How will Pau Gasol’s availability affect the Spurs, specifically Jakob Poeltl?

Dubinski: So far Pop hasn’t been in a rush to put Gasol in largely thanks to Poeltl’s play, but I’m sure he’ll inevitably get a chance when Poeltl has an off night or other circumstances arise (like Gay’s wrist). Also Pop has been going with nine-man line-ups lately, so it’s possible he expands to ten and does some experimenting with both big men at once.

Barrington: I don’t really know. I expect him to only play limited minutes going forward, but you can’t always predict what Pop is going to do with players. I think Pau still has a lot of value, but only in certain matchups.

Passos: This is one of the bigger questions moving forward, and my guess will be not much, at least for the time being. It was always going to be difficult for these three to fit into the same rotation as this team shifts to playing primarily small ball. Poeltl was the odd man out early on, but he’s playing so well right now that it’s hard to justify shaking things up just to get Gasol on the floor.

Gomez: It’s a tricky situation. In terms of play and two-way impact on the team, Poeltl should be the backup center going forward, with Pau only playing garbage time or when someone is in foul trouble. If Pau is cool with that, the team will be better for having him around. But it’s not that easy to convince a future Hall-of-Famer to accept that role. If he doesn’t, ideally he would be traded, but his large contract and his $6 million guaranteed for next season might make that tough. The whole situation has the potential of becoming a minor distraction going forward. Hopefully PATFO will figure out the best course of action.

Wilco: If all goes well, then his availability affects no one at all, and he can continue to be available and unplayed.

What should be at the top of the Spurs New Year’s resolution list heading into 2019?

Dubinski: Be consistent, and have fun. At least for this season they aren’t under the pressure they’re used to to produce a championship, so just keeping working to get the most out of this group (which may be more than we initially thought) while preparing for the future.

Barrington: Be more consistent. Avoid defensive lapses.

Passos: Make the playoffs!

Gomez: Play with energy for all 48 minutes. That’s not easy to do, but the Spurs go nine or 10 deep and have some veterans who should know better than to assume this team can out-talent opponents. Please, no taking third quarters off from now on.

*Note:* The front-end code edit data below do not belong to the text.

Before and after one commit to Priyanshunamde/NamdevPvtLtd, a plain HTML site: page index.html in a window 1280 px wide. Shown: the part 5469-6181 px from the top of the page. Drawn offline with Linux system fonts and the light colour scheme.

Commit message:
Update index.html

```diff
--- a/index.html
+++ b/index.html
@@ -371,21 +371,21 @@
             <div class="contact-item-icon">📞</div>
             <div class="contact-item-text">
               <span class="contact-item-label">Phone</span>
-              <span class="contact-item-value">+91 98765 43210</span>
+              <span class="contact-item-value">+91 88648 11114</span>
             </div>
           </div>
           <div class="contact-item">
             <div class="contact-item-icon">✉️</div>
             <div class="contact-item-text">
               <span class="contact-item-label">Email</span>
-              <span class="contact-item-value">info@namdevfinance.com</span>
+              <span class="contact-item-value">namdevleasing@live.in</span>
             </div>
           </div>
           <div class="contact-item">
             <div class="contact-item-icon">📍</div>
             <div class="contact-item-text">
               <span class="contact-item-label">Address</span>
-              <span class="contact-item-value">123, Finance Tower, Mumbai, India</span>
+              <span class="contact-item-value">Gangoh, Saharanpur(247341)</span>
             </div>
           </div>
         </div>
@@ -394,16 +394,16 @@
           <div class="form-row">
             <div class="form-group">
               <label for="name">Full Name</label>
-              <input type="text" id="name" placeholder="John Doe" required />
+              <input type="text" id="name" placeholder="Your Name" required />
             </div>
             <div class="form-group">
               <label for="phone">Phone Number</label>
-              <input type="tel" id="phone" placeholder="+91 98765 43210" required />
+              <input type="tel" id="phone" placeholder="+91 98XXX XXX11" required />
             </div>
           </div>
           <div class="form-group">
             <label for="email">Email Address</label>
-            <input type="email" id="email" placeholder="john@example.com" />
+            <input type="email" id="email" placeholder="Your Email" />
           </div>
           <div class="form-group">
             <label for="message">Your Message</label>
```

Wilco: Keep on pounding the rock

Join in the round table by answering this week’s questions in the comments section below.